(Requirement): Would you return the data exactly as given, except for its pictures?

(Material shown):

━━━━━━━━━━━━━━━━

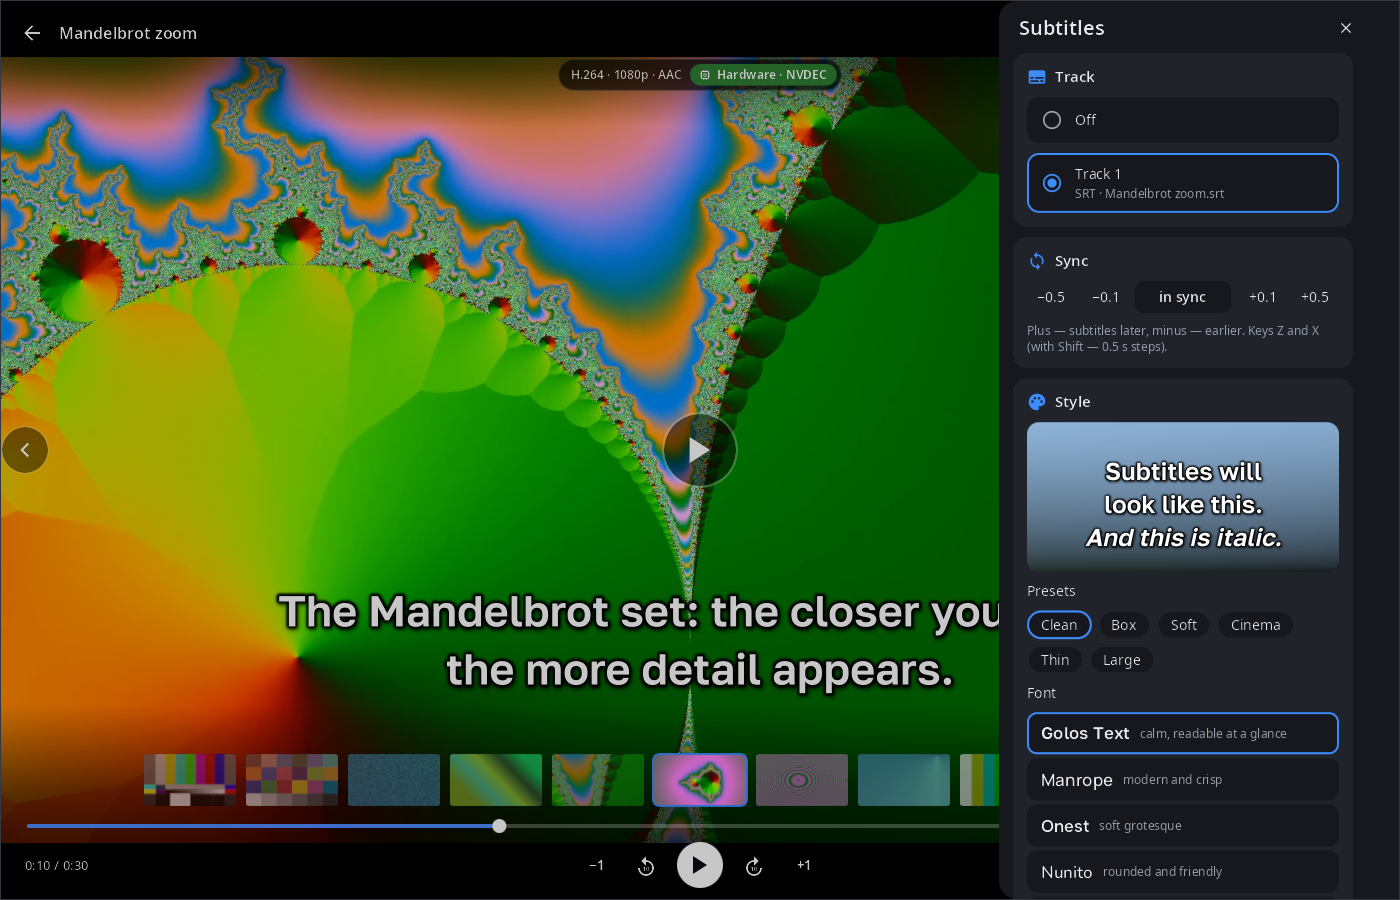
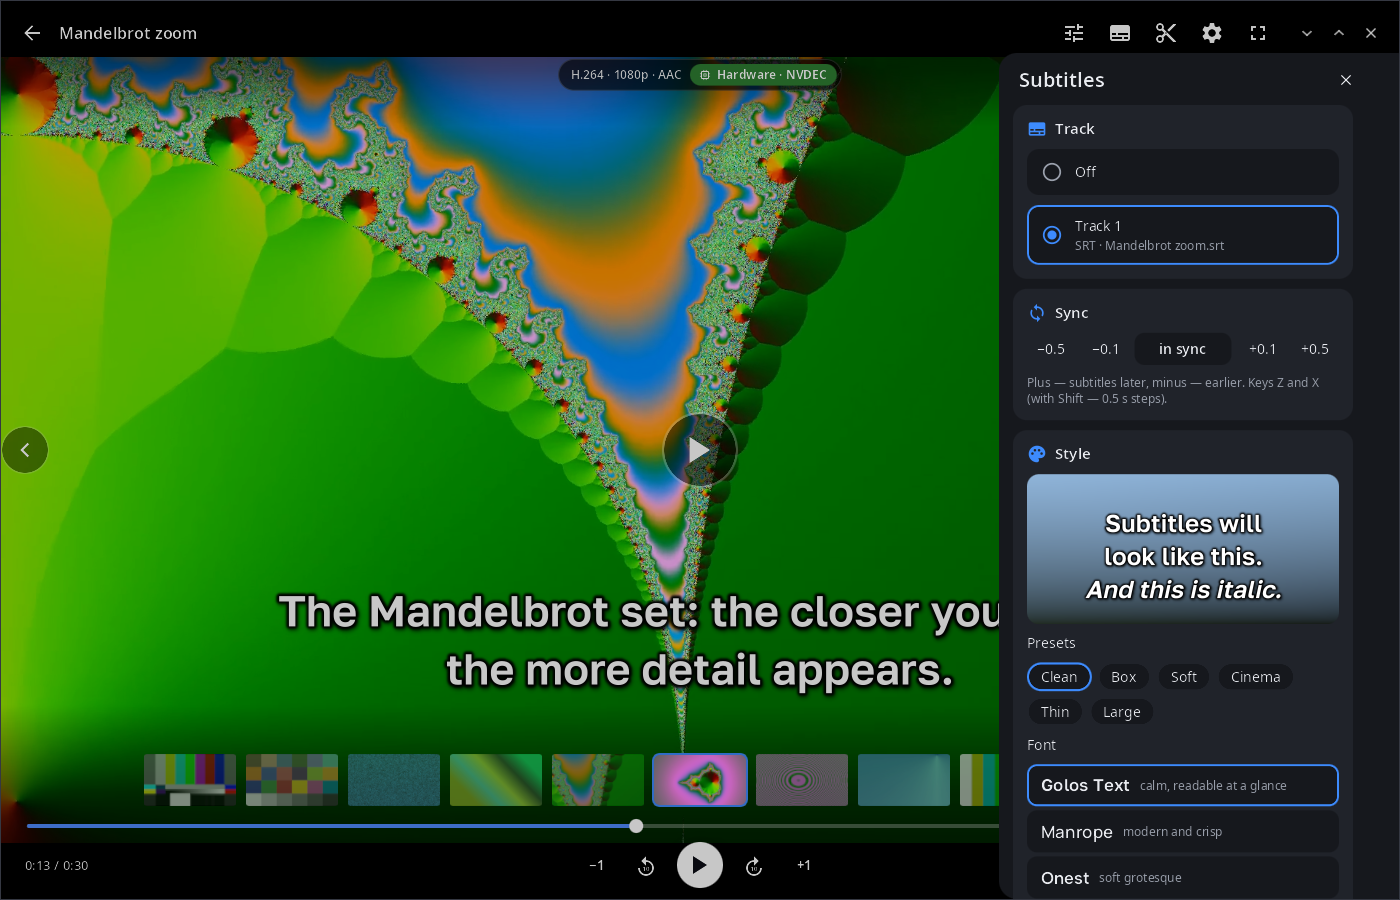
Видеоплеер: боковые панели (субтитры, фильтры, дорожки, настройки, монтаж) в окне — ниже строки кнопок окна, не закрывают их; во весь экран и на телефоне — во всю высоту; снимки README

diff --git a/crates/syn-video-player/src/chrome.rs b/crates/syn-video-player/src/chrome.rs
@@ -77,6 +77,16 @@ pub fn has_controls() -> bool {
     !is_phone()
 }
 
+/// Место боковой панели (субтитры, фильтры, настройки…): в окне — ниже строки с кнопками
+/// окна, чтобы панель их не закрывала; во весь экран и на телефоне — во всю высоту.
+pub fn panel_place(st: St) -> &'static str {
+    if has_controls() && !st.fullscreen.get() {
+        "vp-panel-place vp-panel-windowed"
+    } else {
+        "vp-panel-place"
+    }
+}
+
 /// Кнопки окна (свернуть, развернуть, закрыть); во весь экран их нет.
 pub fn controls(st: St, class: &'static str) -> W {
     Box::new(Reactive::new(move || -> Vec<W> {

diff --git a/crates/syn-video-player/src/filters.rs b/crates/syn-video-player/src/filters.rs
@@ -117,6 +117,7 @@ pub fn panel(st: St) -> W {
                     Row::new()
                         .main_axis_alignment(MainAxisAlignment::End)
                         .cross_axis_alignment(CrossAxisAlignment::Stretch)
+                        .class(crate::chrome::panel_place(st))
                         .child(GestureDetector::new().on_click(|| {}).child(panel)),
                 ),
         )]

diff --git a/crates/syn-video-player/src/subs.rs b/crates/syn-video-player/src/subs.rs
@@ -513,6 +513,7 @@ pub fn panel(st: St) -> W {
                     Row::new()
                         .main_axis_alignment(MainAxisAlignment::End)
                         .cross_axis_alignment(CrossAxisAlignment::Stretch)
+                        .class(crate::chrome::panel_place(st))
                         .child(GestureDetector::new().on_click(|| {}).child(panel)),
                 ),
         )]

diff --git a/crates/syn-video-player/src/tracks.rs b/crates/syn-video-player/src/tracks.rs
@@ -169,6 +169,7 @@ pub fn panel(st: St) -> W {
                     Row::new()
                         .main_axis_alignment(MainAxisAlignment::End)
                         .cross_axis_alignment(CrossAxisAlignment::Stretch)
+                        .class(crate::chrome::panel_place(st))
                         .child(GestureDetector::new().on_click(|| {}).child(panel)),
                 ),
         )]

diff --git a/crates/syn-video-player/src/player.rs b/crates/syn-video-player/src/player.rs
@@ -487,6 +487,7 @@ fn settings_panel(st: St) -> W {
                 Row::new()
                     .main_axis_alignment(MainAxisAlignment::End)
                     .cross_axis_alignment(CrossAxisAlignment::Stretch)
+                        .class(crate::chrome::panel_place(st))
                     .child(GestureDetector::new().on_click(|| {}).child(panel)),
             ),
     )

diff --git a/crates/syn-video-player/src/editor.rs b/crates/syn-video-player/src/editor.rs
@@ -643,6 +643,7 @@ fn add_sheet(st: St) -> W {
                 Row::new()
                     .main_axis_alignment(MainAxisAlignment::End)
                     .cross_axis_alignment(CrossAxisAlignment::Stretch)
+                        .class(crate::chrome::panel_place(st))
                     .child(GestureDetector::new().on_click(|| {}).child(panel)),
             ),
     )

━━━━━━━━━━━━━━━━

(Task result):
Видеоплеер: боковые панели (субтитры, фильтры, дорожки, настройки, монтаж) в окне — ниже строки кнопок окна, не закрывают их; во весь экран и на телефоне — во всю высоту; снимки README

diff --git a/crates/syn-video-player/src/chrome.rs b/crates/syn-video-player/src/chrome.rs
@@ -77,6 +77,16 @@ pub fn has_controls() -> bool {
     !is_phone()
 }
 
+/// Место боковой панели (субтитры, фильтры, настройки…): в окне — ниже строки с кнопками
+/// окна, чтобы панель их не закрывала; во весь экран и на телефоне — во всю высоту.
+pub fn panel_place(st: St) -> &'static str {
+    if has_controls() && !st.fullscreen.get() {
+        "vp-panel-place vp-panel-windowed"
+    } else {
+        "vp-panel-place"
+    }
+}
+
 /// Кнопки окна (свернуть, развернуть, закрыть); во весь экран их нет.
 pub fn controls(st: St, class: &'static str) -> W {
     Box::new(Reactive::new(move || -> Vec<W> {

diff --git a/crates/syn-video-player/src/filters.rs b/crates/syn-video-player/src/filters.rs
@@ -117,6 +117,7 @@ pub fn panel(st: St) -> W {
                     Row::new()
                         .main_axis_alignment(MainAxisAlignment::End)
                         .cross_axis_alignment(CrossAxisAlignment::Stretch)
+                        .class(crate::chrome::panel_place(st))
                         .child(GestureDetector::new().on_click(|| {}).child(panel)),
                 ),
         )]

diff --git a/crates/syn-video-player/src/subs.rs b/crates/syn-video-player/src/subs.rs
@@ -513,6 +513,7 @@ pub fn panel(st: St) -> W {
                     Row::new()
                         .main_axis_alignment(MainAxisAlignment::End)
                         .cross_axis_alignment(CrossAxisAlignment::Stretch)
+                        .class(crate::chrome::panel_place(st))
                         .child(GestureDetector::new().on_click(|| {}).child(panel)),
                 ),
         )]

diff --git a/crates/syn-video-player/src/tracks.rs b/crates/syn-video-player/src/tracks.rs
@@ -169,6 +169,7 @@ pub fn panel(st: St) -> W {
                     Row::new()
                         .main_axis_alignment(MainAxisAlignment::End)
                         .cross_axis_alignment(CrossAxisAlignment::Stretch)
+                        .class(crate::chrome::panel_place(st))
                         .child(GestureDetector::new().on_click(|| {}).child(panel)),
                 ),
         )]

diff --git a/crates/syn-video-player/src/player.rs b/crates/syn-video-player/src/player.rs
@@ -487,6 +487,7 @@ fn settings_panel(st: St) -> W {
                 Row::new()
                     .main_axis_alignment(MainAxisAlignment::End)
                     .cross_axis_alignment(CrossAxisAlignment::Stretch)
+                        .class(crate::chrome::panel_place(st))
                     .child(GestureDetector::new().on_click(|| {}).child(panel)),
             ),
     )

diff --git a/crates/syn-video-player/src/editor.rs b/crates/syn-video-player/src/editor.rs
@@ -643,6 +643,7 @@ fn add_sheet(st: St) -> W {
                 Row::new()
                     .main_axis_alignment(MainAxisAlignment::End)
                     .cross_axis_alignment(CrossAxisAlignment::Stretch)
+                        .class(crate::chrome::panel_place(st))
                     .child(GestureDetector::new().on_click(|| {}).child(panel)),
             ),
     )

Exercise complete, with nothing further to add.